Your instructions
Without the pictures, reproduce the entries below exactly.

*** Excerpted records ***

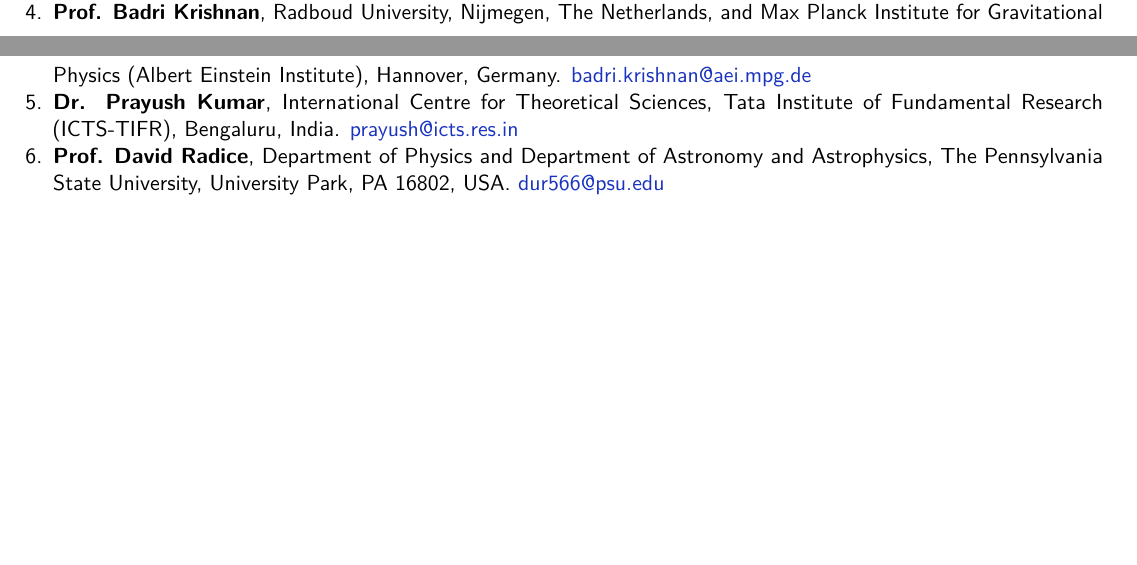
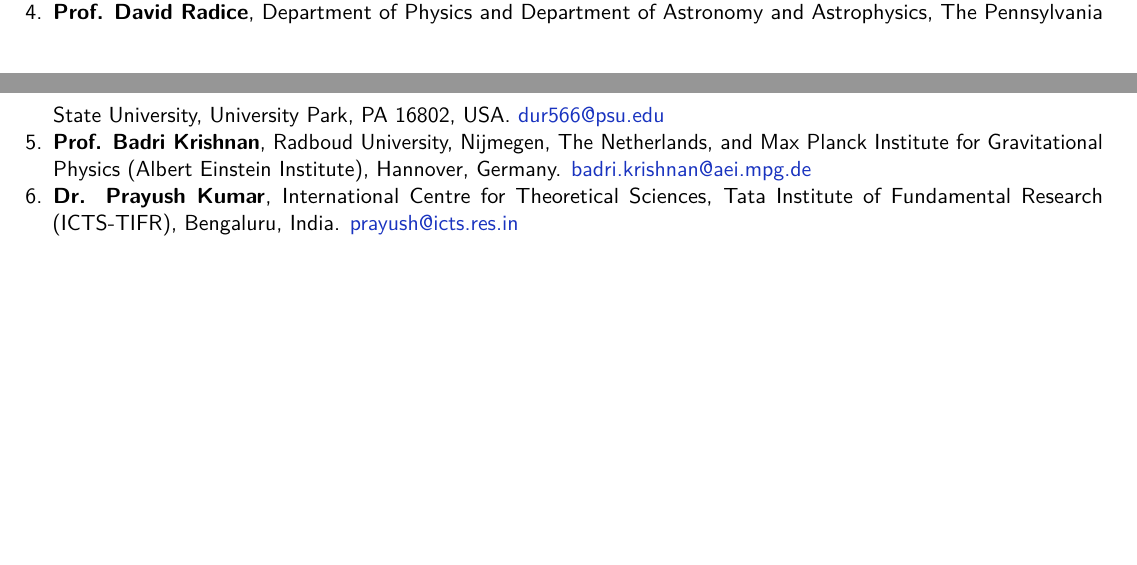
Before and after one commit to vaishakp/vaishak_cv_v2, a LaTeX CV (Prasad_Vaishak_cv.tex, which reads sections/references.tex): two parts of pages 9 and 10 of 10, joined at a grey line, cut so that both start at the same text, the shorter picture padded with empty space. Compiled offline with pdfLaTeX.

Commit message:
References: list David Radice before Badri Krishnan
Co-Authored-By: Claude Opus 5.5 <noreply@anthropic.com>

```diff
--- a/sections/references.tex
+++ b/sections/references.tex
@@ -12,9 +12,9 @@
 \item \textbf{Prof. Abhay Ashtekar}, Institute for Gravitation and the Cosmos, The Pennsylvania State University, University Park, PA 16802, USA. \href{mailto:ashtekar.gravity@gmail.com}{ashtekar.gravity@gmail.com}
 \item \textbf{Prof. Sukanta Bose}, Inter-University Centre for Astronomy and Astrophysics (IUCAA), Pune, India, and Washington State University, Pullman, WA, USA. \href{mailto:sukanta@wsu.edu}{sukanta@wsu.edu}
 \item \textbf{Prof. B. S. Sathyaprakash}, Elsbach Professor of Physics and Professor of Astronomy and Astrophysics, The Pennsylvania State University, University Park, PA 16802, USA. \href{mailto:bss25@psu.edu}{bss25@psu.edu}
+\item \textbf{Prof. David Radice}, Department of Physics and Department of Astronomy and Astrophysics, The Pennsylvania State University, University Park, PA 16802, USA. \href{mailto:dur566@psu.edu}{dur566@psu.edu}
 \item \textbf{Prof. Badri Krishnan}, Radboud University, Nijmegen, The Netherlands, and Max Planck Institute for Gravitational Physics (Albert Einstein Institute), Hannover, Germany. \href{mailto:badri.krishnan@aei.mpg.de}{badri.krishnan@aei.mpg.de}
 \item \textbf{Dr. Prayush Kumar}, International Centre for Theoretical Sciences, Tata Institute of Fundamental Research (ICTS-TIFR), Bengaluru, India. \href{mailto:prayush@icts.res.in}{prayush@icts.res.in}
-\item \textbf{Prof. David Radice}, Department of Physics and Department of Astronomy and Astrophysics, The Pennsylvania State University, University Park, PA 16802, USA. \href{mailto:dur566@psu.edu}{dur566@psu.edu}
 \end{enumerate}
 
 % --------------------------- preserved referee list ------------------------
```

***

Answer to this exercise
Before and after one commit to vaishakp/vaishak_cv_v2, a LaTeX CV (Prasad_Vaishak_cv.tex, which reads sections/references.tex): two parts of pages 9 and 10 of 10, joined at a grey line, cut so that both start at the same text, the shorter picture padded with empty space. Compiled offline with pdfLaTeX.

Commit message:
References: list David Radice before Badri Krishnan
Co-Authored-By: Claude Opus 5.5 <noreply@anthropic.com>

```diff
--- a/sections/references.tex
+++ b/sections/references.tex
@@ -12,9 +12,9 @@
 \item \textbf{Prof. Abhay Ashtekar}, Institute for Gravitation and the Cosmos, The Pennsylvania State University, University Park, PA 16802, USA. \href{mailto:ashtekar.gravity@gmail.com}{ashtekar.gravity@gmail.com}
 \item \textbf{Prof. Sukanta Bose}, Inter-University Centre for Astronomy and Astrophysics (IUCAA), Pune, India, and Washington State University, Pullman, WA, USA. \href{mailto:sukanta@wsu.edu}{sukanta@wsu.edu}
 \item \textbf{Prof. B. S. Sathyaprakash}, Elsbach Professor of Physics and Professor of Astronomy and Astrophysics, The Pennsylvania State University, University Park, PA 16802, USA. \href{mailto:bss25@psu.edu}{bss25@psu.edu}
+\item \textbf{Prof. David Radice}, Department of Physics and Department of Astronomy and Astrophysics, The Pennsylvania State University, University Park, PA 16802, USA. \href{mailto:dur566@psu.edu}{dur566@psu.edu}
 \item \textbf{Prof. Badri Krishnan}, Radboud University, Nijmegen, The Netherlands, and Max Planck Institute for Gravitational Physics (Albert Einstein Institute), Hannover, Germany. \href{mailto:badri.krishnan@aei.mpg.de}{badri.krishnan@aei.mpg.de}
 \item \textbf{Dr. Prayush Kumar}, International Centre for Theoretical Sciences, Tata Institute of Fundamental Research (ICTS-TIFR), Bengaluru, India. \href{mailto:prayush@icts.res.in}{prayush@icts.res.in}
-\item \textbf{Prof. David Radice}, Department of Physics and Department of Astronomy and Astrophysics, The Pennsylvania State University, University Park, PA 16802, USA. \href{mailto:dur566@psu.edu}{dur566@psu.edu}
 \end{enumerate}
 
 % --------------------------- preserved referee list ------------------------
```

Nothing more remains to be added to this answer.